- _STORED DATA_
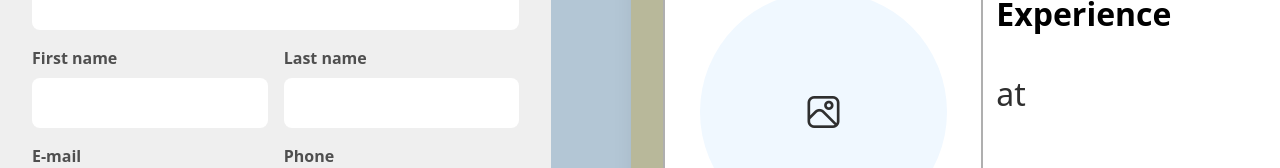
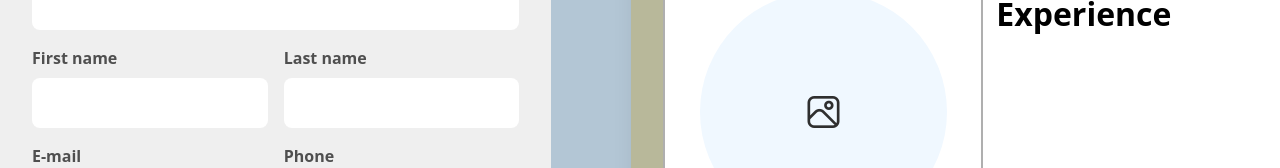
Before and after one commit to Charlesss-0/CV-App, a React (Vite) app: page / in a window 1280 px wide. Shown: the part 186-354 px from the top of the page. Built offline with nearby package versions, Linux system fonts and the light colour scheme.

Commit message:
Fix data not rendering from form to add new experience

```diff
--- a/package.json
+++ b/package.json
@@ -14,14 +14,18 @@
     "react-dom": "^18.2.0"
   },
   "devDependencies": {
+    "@babel/core": "^7.23.3",
+    "@babel/preset-env": "^7.23.3",
     "@types/react": "^18.2.15",
     "@types/react-dom": "^18.2.7",
     "@vitejs/plugin-react-swc": "^3.3.2",
     "autoprefixer": "^10.4.16",
+    "babel-jest": "^29.7.0",
     "eslint": "^8.45.0",
     "eslint-plugin-react": "^7.32.2",
     "eslint-plugin-react-hooks": "^4.6.0",
     "eslint-plugin-react-refresh": "^0.4.3",
+    "jest": "^29.7.0",
     "postcss": "^8.4.31",
     "tailwindcss": "^3.3.5",
     "vite": "^4.4.5"
--- a/src/App.jsx
+++ b/src/App.jsx
@@ -11,10 +11,11 @@ import {
   Add,
   AddNewForm,
   Textarea
-} from './components/appUtils'
+} from './components/utils'
 import { ResumeTemplate } from './components/template'
 
 export default function App() {
+  // State variables for user input
   const [firstName, setFirstName] = useState('')
   const [lastName, setLastName] = useState('')
   const [jobTitle, setJobTitle] = useState('')
@@ -23,22 +24,26 @@ export default function App() {
   const [phone, setPhone] = useState('')
   const [country, setCountry] = useState('')
   const [city, setCity] = useState('')
+
+  // Computed variable to format city and country
   const cityCountry =
     city !== '' && country !== ''
       ? `${city}, ${country}`
       : city !== '' || country !== ''
       ? `${city} ${country}`
       : ''
+
+  // State variables for job history and user input in each job form
   const [forms, setForm] = useState([])
   const [prevJobPosition, setprevJobPosition] = useState([])
   const [prevJobName, setPrevJobName] = useState([])
 
-  const handlePrev = (setEvent, arr, e) => {
-    setEvent([...arr, e.target.value])
+  const handleEvent = (setEvent, e) => {
+    setEvent(e.target.value)
   }
 
-  const handleEvent = (setEvent, e) => {
-    setEvent(e.target.value)
+  const handleAddJob = (setEvent, arr, e) => {
+    setEvent([...arr, e.target.value])
   }
 
   const addForm = () => {
@@ -47,15 +52,12 @@ export default function App() {
       <AddNewForm
         key={forms.length}
         titleOnChange={(e) =>
-          handlePrev(setprevJobPosition, prevJobPosition, e)
+          handleAddJob(setprevJobPosition, prevJobPosition, e)
         }
-        placeOnChange={(e) => handlePrev(setPrevJobName, prevJobName, e)}
+        placeOnChange={(e) => handleAddJob(setPrevJobName, prevJobName, e)}
       />
     ])
   }
-
-  console.log(prevJobPosition)
-  console.log(prevJobName)
 
   return (
     <>
@@ -234,8 +236,12 @@ export default function App() {
           email={email}
           phone={phone}
           cityCountry={cityCountry}
-          prevJobPos={prevJobPosition}
-          prevJobName={prevJobName}
+          prevJobPos={prevJobPosition.map((job, index) => (
+            <div key={index}>{job}</div>
+          ))}
+          prevJobName={prevJobName.map((job, index) => (
+            <div key={index}>{job}</div>
+          ))}
         />
       </div>
     </>
--- a/src/components/template.jsx
+++ b/src/components/template.jsx
@@ -12,7 +12,8 @@ export function ResumeTemplate({
   phone,
   cityCountry,
   prevJobPos,
-  prevJobName
+  prevJobName,
+  jobPositionAndName
 }) {
   const fileInputRef = useRef(null)
   const [selectedFileName, setSelectedFileName] = useState(null)
@@ -146,14 +147,20 @@ export function ResumeTemplate({
                 {profileDescription}
               </h3>
 
-              <h1 className="my-[1em]">Experience</h1>
-              <h3 className="text-[#2f2f2f] font-normal">{`${
-                prevJobPos !== '' && prevJobName !== ''
-                  ? `${prevJobPos} at ${prevJobName}`
-                  : prevJobPos !== '' || prevJobName !== ''
-                  ? `${prevJobPos} ${prevJobName}`
-                  : ''
-              }`}</h3>
+              <h1 className="my-[1em]">
+                {!prevJobPos || !prevJobName ? '' : 'Experience'}
+              </h1>
+              <div
+                className="
+                  flex
+                  gap-[1rem]
+                  [&>div]:text-[1rem]
+                  "
+              >
+                <div>{prevJobPos}</div>
+                <div>{prevJobName}</div>
+              </div>
+              <h3>{jobPositionAndName}</h3>
             </div>
           </div>
         </div>
```
Also changed, not shown: src/components/utils.jsx (renamed from src/components/appUtils.jsx).
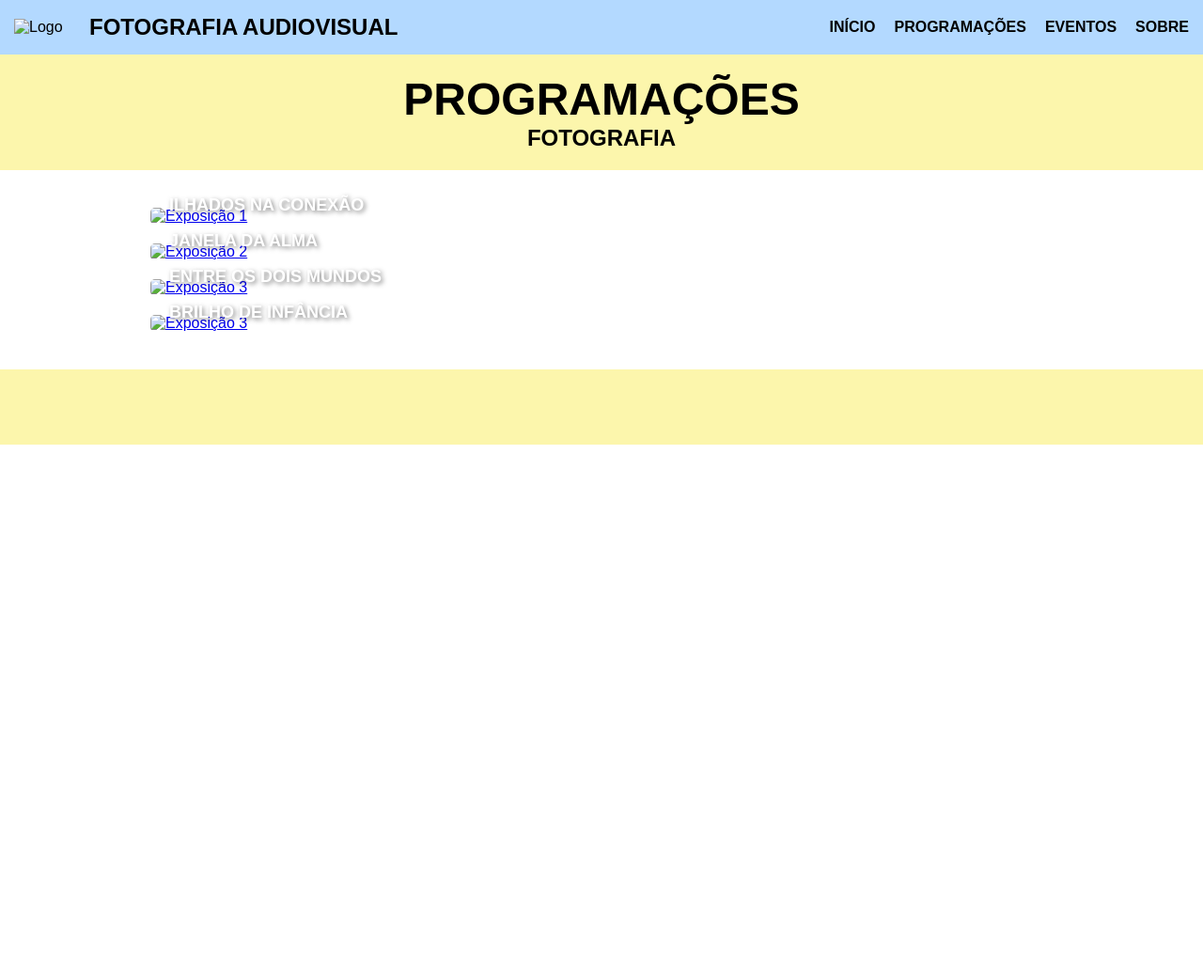
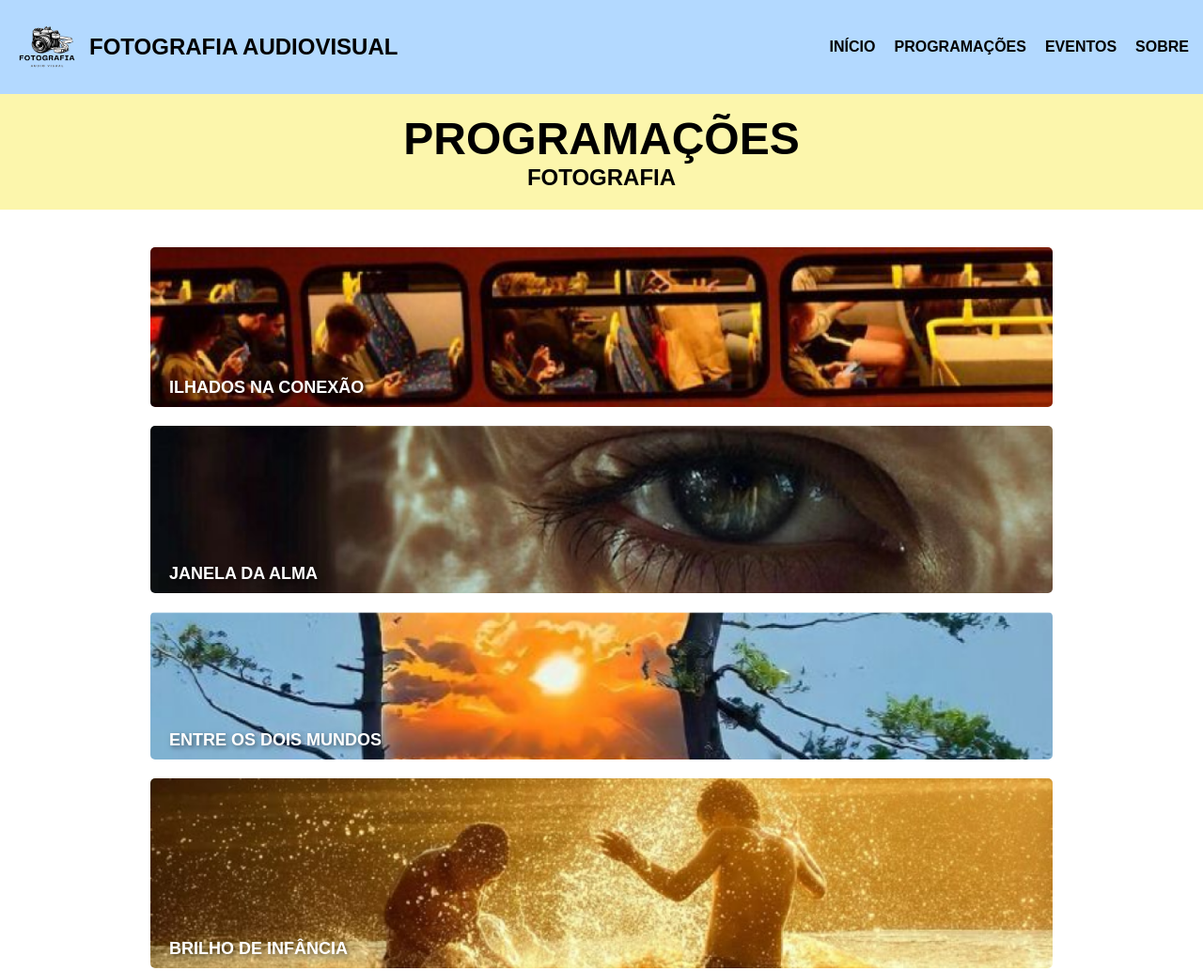
Before and after one commit to Rudrian/FOTOGRAFIA, a plain HTML site: page programacao.html in a window 1280 px wide. Shown: the top 1033 px of the page at 94% size. Before the commit the page ends 800 px from the top, so only its background shows below. Drawn offline with Linux system fonts and the light colour scheme.

Commit message:
Update programacao.html

```diff
--- a/programacao.html
+++ b/programacao.html
@@ -12,7 +12,7 @@
 
     <header>
         <div class="logo">
-            <img src="img/Fotografia__3_-removebg-preview.png" alt="Logo">
+            <img src="Fotografia__3_-removebg-preview.png" alt="Logo">
             <h2>FOTOGRAFIA AUDIOVISUAL</h2>
         </div>
         <nav class="menu">
@@ -31,20 +31,20 @@
 
     <section class="galeria-programacoes">
         <div class="exposicao">
-            <a href="programacao2.html"> <img src="img/p1.png" alt="Exposição 1"></a>
+            <a href="programacao2.html"> <img src="p1.png" alt="Exposição 1"></a>
             <p>ILHADOS NA CONEXÃO</p>
         </div>
         <div class="exposicao">
-            <a href="programacao3.html"><img src="img/p2.png" alt="Exposição 2"></a>
+            <a href="programacao3.html"><img src="p2.png" alt="Exposição 2"></a>
             <p>JANELA DA ALMA</p>
         </div>
         <div class="exposicao">
-            <a href="programacao4.html"><img src="img/p3.png" alt="Exposição 3"></a>
+            <a href="programacao4.html"><img src="p3.png" alt="Exposição 3"></a>
             <p>ENTRE OS DOIS MUNDOS</p>
         </div>
 
         <div class="exposicao">
-            <a href="programacao5.html"><img src="img/p4.png" alt="Exposição 3"></a>
+            <a href="programacao5.html"><img src="p4.png" alt="Exposição 3"></a>
             <p>BRILHO DE INFÂNCIA</p>
         </div>
     </section>
```
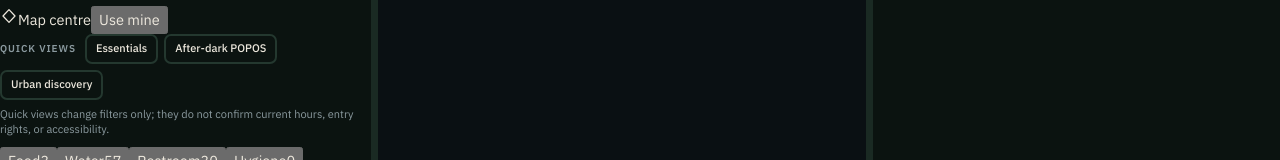
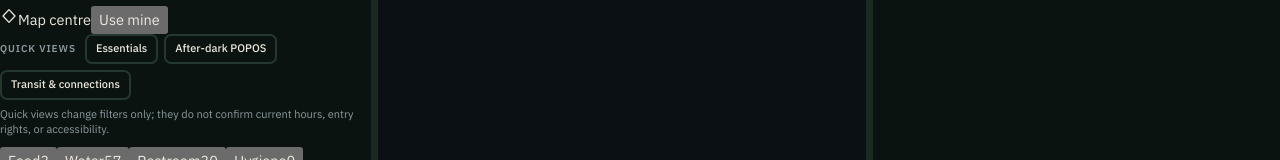
Before and after one commit to LetsMakeaTulpa/Night-Map, a React (Vite) app: page / in a window 1280 px wide. Shown: the part 544-704 px from the top of the page. Built offline with nearby package versions, Linux system fonts and the light colour scheme.

Commit message:
Replace research-oriented quick view with navigation connections

```diff
--- a/src/features/discovery/Discovery.tsx
+++ b/src/features/discovery/Discovery.tsx
@@ -154,7 +154,7 @@ export function FilterBar({ compact = false }: { compact?: boolean }) {
 
   // Presets are navigation shortcuts, not claims that a service is open,
   // accessible, or safe to enter. They only change the existing local filters.
-  const applyPreset = (preset: 'essentials' | 'after-dark' | 'urban-discovery') => {
+  const applyPreset = (preset: 'essentials' | 'after-dark' | 'connections') => {
     const common = {
       openNow: false,
       freeOnly: false,
@@ -174,12 +174,12 @@ export function FilterBar({ compact = false }: { compact?: boolean }) {
     } else {
       actions.setFilter({
         ...common,
-        categories: ['history', 'passage', 'popos', 'pedestrian_connection', 'urban_clue', 'research_lead'],
+        categories: ['transit', 'pedestrian_connection'],
       });
     }
   };
 
-  const isPresetActive = (preset: 'essentials' | 'after-dark' | 'urban-discovery') => {
+  const isPresetActive = (preset: 'essentials' | 'after-dark' | 'connections') => {
     const selected = [...state.filters.categories].sort().join('|');
     const conditionsAreNeutral =
       !state.filters.openNow &&
@@ -195,7 +195,7 @@ export function FilterBar({ compact = false }: { compact?: boolean }) {
         && !state.filters.afterDark;
     }
     if (preset === 'after-dark') return selected === 'popos' && state.filters.afterDark;
-    return selected === ['history', 'passage', 'popos', 'pedestrian_connection', 'urban_clue', 'research_lead'].sort().join('|')
+    return selected === ['transit', 'pedestrian_connection'].sort().join('|')
       && !state.filters.afterDark;
   };
 
@@ -205,7 +205,7 @@ export function FilterBar({ compact = false }: { compact?: boolean }) {
         <span className="filter-presets-label">Quick views</span>
         <button type="button" className={`button ghost tiny ${isPresetActive('essentials') ? 'is-active' : ''}`} aria-pressed={isPresetActive('essentials')} onClick={() => applyPreset('essentials')}>Essentials</button>
         <button type="button" className={`button ghost tiny ${isPresetActive('after-dark') ? 'is-active' : ''}`} aria-pressed={isPresetActive('after-dark')} onClick={() => applyPreset('after-dark')}>After-dark POPOS</button>
-        <button type="button" className={`button ghost tiny ${isPresetActive('urban-discovery') ? 'is-active' : ''}`} aria-pressed={isPresetActive('urban-discovery')} onClick={() => applyPreset('urban-discovery')}>Urban discovery</button>
+        <button type="button" className={`button ghost tiny ${isPresetActive('connections') ? 'is-active' : ''}`} aria-pressed={isPresetActive('connections')} onClick={() => applyPreset('connections')}>Transit & connections</button>
       </div>
       <p className="filter-presets-note">Quick views change filters only; they do not confirm current hours, entry rights, or accessibility.</p>
       <div className="filter-chips">
```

- _PROBLEM TO SOLVE_
Each line of the data that has the string "preview" should be returned.

- _SOLUTION TO THIS PROBLEM_
-            <img src="img/Fotografia__3_-removebg-preview.png" alt="Logo">
+            <img src="Fotografia__3_-removebg-preview.png" alt="Logo">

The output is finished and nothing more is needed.